Letters: On 'Winter Songs'

Robert Siegel and Melissa Block correct a story from Thursday's show, and read emails from listeners about a "Winter Songs" segment.

Copyright © 2012 NPR. For personal, noncommercial use only. See Terms of Use. For other uses, prior permission required.


Finally, this hour, a correction and your emails.


In yesterday's program, we said that Congressman Dave Camp, a Republican from Michigan, was facing a primary challenge in his district. The congressman's office called us, and we confirmed he is not facing a primary challenge.

BLOCK: We regret that error. Now, a testament to the power of music or at least one good song.


BRANDI CARLILE: (Singing) How I miss you, and I just want to kiss you. And I'm going to love you till my dying day. How these days grow long.

BLOCK: That's Brandi Carlile singing "Dying Day," the final pick in our series about winter songs. "Dying Day" got listener Joanna Woodbury and her husband through an 11-week wintertime wait to adopt a little girl from Ethiopia.


JOANNA WOODBURY: I don't know. I feel like it's all about longing, and it's all about a little bit of hurt and just waiting until you can get back to that person. And that's how I felt, like I just needed someone to call me and say: Get on the plane and go get her. Just go get her.

SIEGEL: We heard Joanna's story yesterday, and many of you were quite moved, including David Bareither of Bloomington, Illinois. He writes this: I'm currently in my final semester earning my bachelor of science at age 29 while working full time and, oh, how I long to be home with my 11-month-old daughter and wife of five years. This song brought tears to my eyes as I thought about graduation in May and our subsequent trip to Colorado. Thank you so much for stories like this. They make people like me feel less alone when in the library until 1 a.m.

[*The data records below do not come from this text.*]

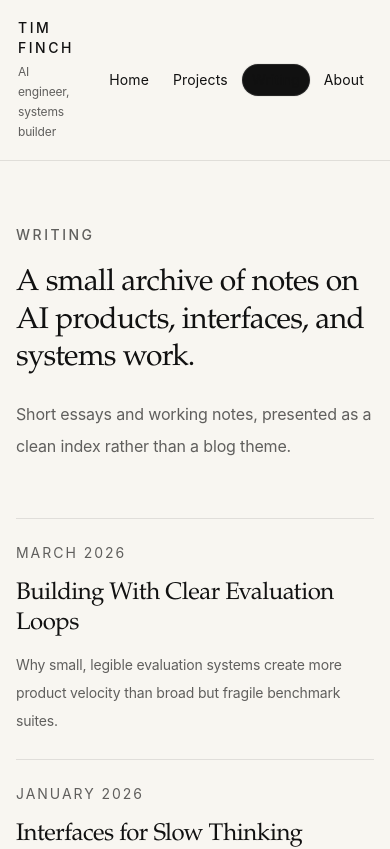
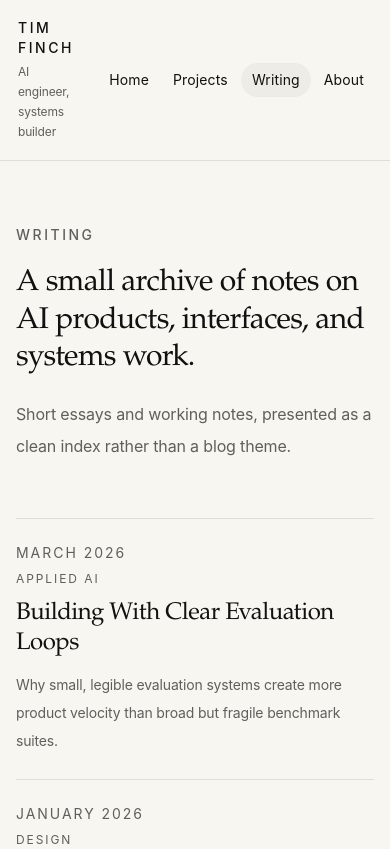
Before and after one commit to Peippo1/portfolio-site, a Next.js app: page /writing in a window 390 px wide. Shown: the top 849 px of the page. Built offline with nearby package versions, Linux system fonts and the light colour scheme.

Commit message:
Add homepage + featured projects

```diff
--- a/src/app/globals.css
+++ b/src/app/globals.css
@@ -81,3 +81,16 @@ a:hover {
     opacity: 0.24;
   }
 }
+
+@keyframes telemetry-node {
+  0%,
+  100% {
+    opacity: 0.2;
+    transform: translateX(0);
+  }
+
+  50% {
+    opacity: 0.75;
+    transform: translateX(6px);
+  }
+}
--- a/src/app/projects/[slug]/page.tsx
+++ b/src/app/projects/[slug]/page.tsx
@@ -148,6 +148,8 @@ export default async function ProjectDetailPage({
               <div className="flex flex-col gap-2.5 text-[var(--color-text)]">
                 <a
                   href={project.githubUrl}
+                  target="_blank"
+                  rel="noreferrer noopener"
                   className="inline-flex w-fit items-center gap-2 rounded-full px-1 py-0.5 transition-colors duration-150 hover:bg-black/[0.03] hover:text-[var(--color-muted)] focus-visible:bg-black/[0.03] focus-visible:outline-none"
                 >
                   GitHub <span aria-hidden="true">↗</span>
@@ -155,6 +157,8 @@ export default async function ProjectDetailPage({
                 {project.demoUrl ? (
                   <a
                     href={project.demoUrl}
+                    target="_blank"
+                    rel="noreferrer noopener"
                     className="inline-flex w-fit items-center gap-2 rounded-full px-1 py-0.5 transition-colors duration-150 hover:bg-black/[0.03] hover:text-[var(--color-muted)] focus-visible:bg-black/[0.03] focus-visible:outline-none"
                   >
                     Demo <span aria-hidden="true">↗</span>
--- a/src/app/writing/page.tsx
+++ b/src/app/writing/page.tsx
@@ -23,12 +23,17 @@ export default function WritingPage() {
           {writingEntries.map((entry) => (
             <article
               key={entry.slug}
-              className="grid gap-4 border-b border-[var(--color-border)] py-6 sm:grid-cols-[10rem_minmax(0,1fr)] sm:gap-6 sm:py-7"
+              className="grid gap-3 border-b border-[var(--color-border)] py-6 sm:grid-cols-[10rem_minmax(0,1fr)] sm:gap-6 sm:py-7"
             >
-              <p className="text-sm tracking-[0.14em] text-[var(--color-muted)] uppercase">
-                {entry.date}
-              </p>
-              <div>
+              <div className="space-y-2">
+                <p className="text-sm tracking-[0.14em] text-[var(--color-muted)] uppercase">
+                  {entry.date}
+                </p>
+                <p className="text-xs tracking-[0.16em] text-[var(--color-muted)] uppercase">
+                  {entry.category}
+                </p>
+              </div>
+              <div className="min-w-0">
                 <h2 className="font-editorial text-[1.5rem] leading-tight sm:text-[1.75rem]">
                   {entry.title}
                 </h2>
--- a/src/components/layout/site-header.tsx
+++ b/src/components/layout/site-header.tsx
@@ -48,7 +48,7 @@ export function SiteHeader() {
                 aria-current={active ? "page" : undefined}
                 className={`rounded-full px-2.5 py-1.5 text-sm tracking-[0.01em] focus-visible:bg-black/[0.03] ${
                   active
-                    ? "bg-[var(--color-text)] text-[var(--color-bg)] shadow-[inset_0_0_0_1px_rgba(255,255,255,0.08)] ring-1 ring-black/5"
+                    ? "bg-black/[0.04] text-[var(--color-text)] ring-1 ring-black/5"
                     : "text-[var(--color-muted)] hover:bg-black/[0.03] hover:text-[var(--color-text)]"
                 }`}
               >
```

WOODBURY: (Singing) How these days grow long.

BLOCK: You can send us your thoughts about anything you hear on the program. Please write to us at npr.org, just click on Contact Us at the bottom of the page. And for our younger listeners, don't forget the March pick for NPR's Backseat Book Club. It's "The Mysterious Benedict Society." You can ask the author your questions. Email us at backseatbookclub@npr.org.

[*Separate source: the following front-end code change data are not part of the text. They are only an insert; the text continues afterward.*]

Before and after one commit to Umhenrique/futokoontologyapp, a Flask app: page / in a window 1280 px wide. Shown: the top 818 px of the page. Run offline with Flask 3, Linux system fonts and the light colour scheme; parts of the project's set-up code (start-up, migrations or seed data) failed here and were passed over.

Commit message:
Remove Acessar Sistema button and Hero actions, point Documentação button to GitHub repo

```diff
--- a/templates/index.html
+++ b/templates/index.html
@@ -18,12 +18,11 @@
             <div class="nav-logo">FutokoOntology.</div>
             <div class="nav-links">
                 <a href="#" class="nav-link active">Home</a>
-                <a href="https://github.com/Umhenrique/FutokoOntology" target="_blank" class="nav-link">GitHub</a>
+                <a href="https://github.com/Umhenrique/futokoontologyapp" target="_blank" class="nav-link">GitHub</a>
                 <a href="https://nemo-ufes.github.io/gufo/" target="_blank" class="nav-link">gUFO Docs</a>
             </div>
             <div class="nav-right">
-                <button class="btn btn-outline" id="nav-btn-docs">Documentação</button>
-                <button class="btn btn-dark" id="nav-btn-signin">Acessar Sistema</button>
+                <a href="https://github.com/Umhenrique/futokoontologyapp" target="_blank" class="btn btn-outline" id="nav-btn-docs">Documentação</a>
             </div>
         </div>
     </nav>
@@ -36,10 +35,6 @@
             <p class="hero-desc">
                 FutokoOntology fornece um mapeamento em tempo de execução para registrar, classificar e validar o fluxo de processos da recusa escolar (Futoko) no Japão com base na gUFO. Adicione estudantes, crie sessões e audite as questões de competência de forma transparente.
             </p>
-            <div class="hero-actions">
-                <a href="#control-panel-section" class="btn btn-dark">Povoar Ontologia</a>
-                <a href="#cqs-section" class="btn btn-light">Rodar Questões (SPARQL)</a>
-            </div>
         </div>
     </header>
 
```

Copyright © 2012 NPR. All rights reserved. No quotes from the materials contained herein may be used in any media without attribution to NPR. This transcript is provided for personal, noncommercial use only, pursuant to our Terms of Use. Any other use requires NPR's prior permission. Visit our permissions page for further information.

NPR transcripts are created on a rush deadline by a contractor for NPR, and accuracy and availability may vary. This text may not be in its final form and may be updated or revised in the future. Please be aware that the authoritative record of NPR's programming is the audio.

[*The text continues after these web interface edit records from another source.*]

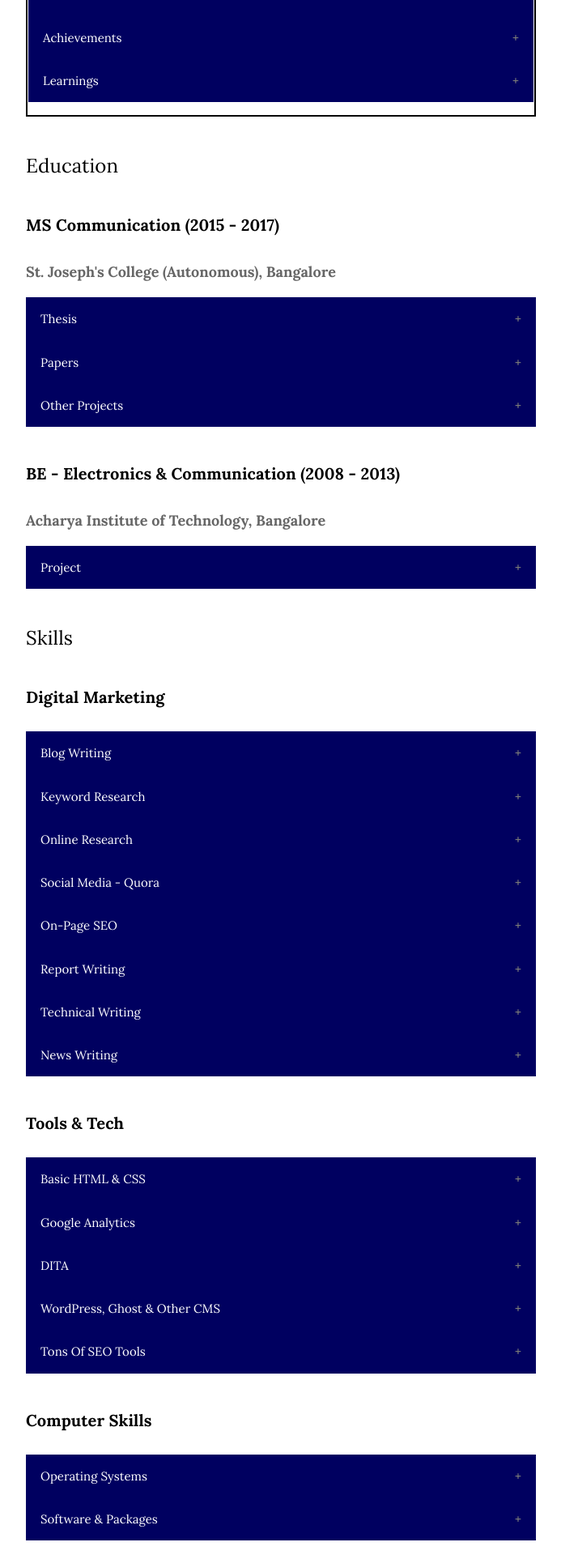
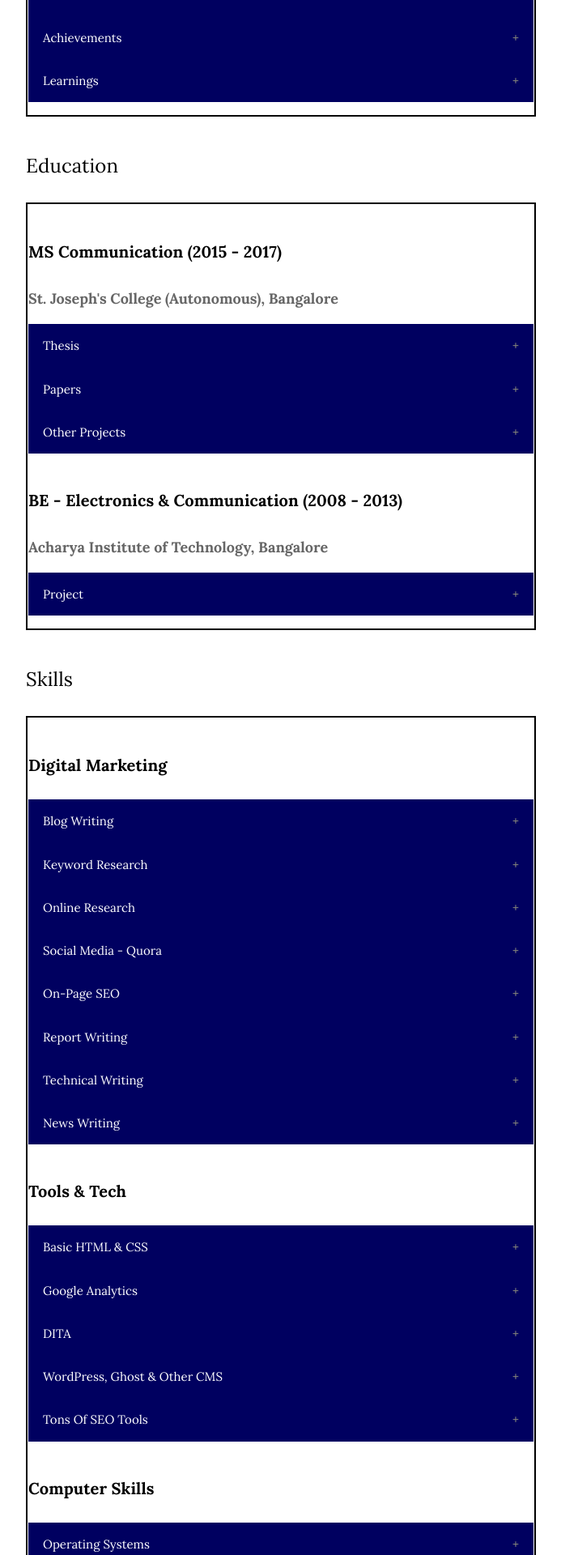
Before and after one commit to argumentativeyouth/pritams-portfolio, a Jekyll site: the page built from _pages/resume.md, in a window 1280 px wide. Shown: the part 1647-3567 px from the top of the page at 81% size, without its empty margins (293-986 px from the left). Built offline with Jekyll 4.4.1, drawn with Linux system fonts in a browser that asks for light colours.

Commit message:
Update resume.md

```diff
--- a/_pages/resume.md
+++ b/_pages/resume.md
@@ -123,6 +123,9 @@ table, th, td {
 </tr>
 </table>
 <h3>Education</h3>
+<table style="width:100%">
+<tr>
+<td>
 <h4><strong>MS Communication (2015 - 2017)</strong></h4>
 <p><strong>St. Joseph's College (Autonomous), Bangalore</strong></p>
 <button class="accordion">Thesis</button>
@@ -145,10 +148,15 @@ table, th, td {
   <p>Virtual Mouse Using Eye Blink</p>
 </div>
 <p> </p>
-
+</td>
+</tr>
+</table>
 
 
 <h3>Skills</h3>
+<table style="width:100%">
+<tr>
+<td>
 <h4><strong>Digital Marketing</strong></h4>
 <button class="accordion">Blog Writing</button>
 <div class="panel">
@@ -225,8 +233,15 @@ table, th, td {
 <div class="panel">
   <p>Lorem ipsum dolor sit amet, consectetur adipisicing elit, sed do eiusmod tempor incididunt ut labore et dolore magna aliqua. Ut enim ad minim veniam, quis nostrud exercitation ullamco laboris nisi ut aliquip ex ea commodo consequat.</p>
 </div>
+</td>
+</tr>
+</table>
+
 
 <h3>Achievements</h3>
+<table style="width:100%">
+<tr>
+<td>
 <button class="accordion">Science Fair Projects</button>
 <div class="panel">
   <p>Lorem ipsum dolor sit amet, consectetur adipisicing elit, sed do eiusmod tempor incididunt ut labore et dolore magna aliqua. Ut enim ad minim veniam, quis nostrud exercitation ullamco laboris nisi ut aliquip ex ea commodo consequat.</p>
@@ -239,6 +254,9 @@ table, th, td {
 <div class="panel">
   <p>Lorem ipsum dolor sit amet, consectetur adipisicing elit, sed do eiusmod tempor incididunt ut labore et dolore magna aliqua. Ut enim ad minim veniam, quis nostrud exercitation ullamco laboris nisi ut aliquip ex ea commodo consequat.</p>
 </div>
+</td>
+</tr>
+</table>
 
 
 <h3>Interests</h3>
```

Please keep your community civil. All comments must follow the NPR.org Community rules and terms of use, and will be moderated prior to posting. NPR reserves the right to use the comments we receive, in whole or in part, and to use the commenter's name and location, in any medium. See also the Terms of Use, Privacy Policy and Community FAQ.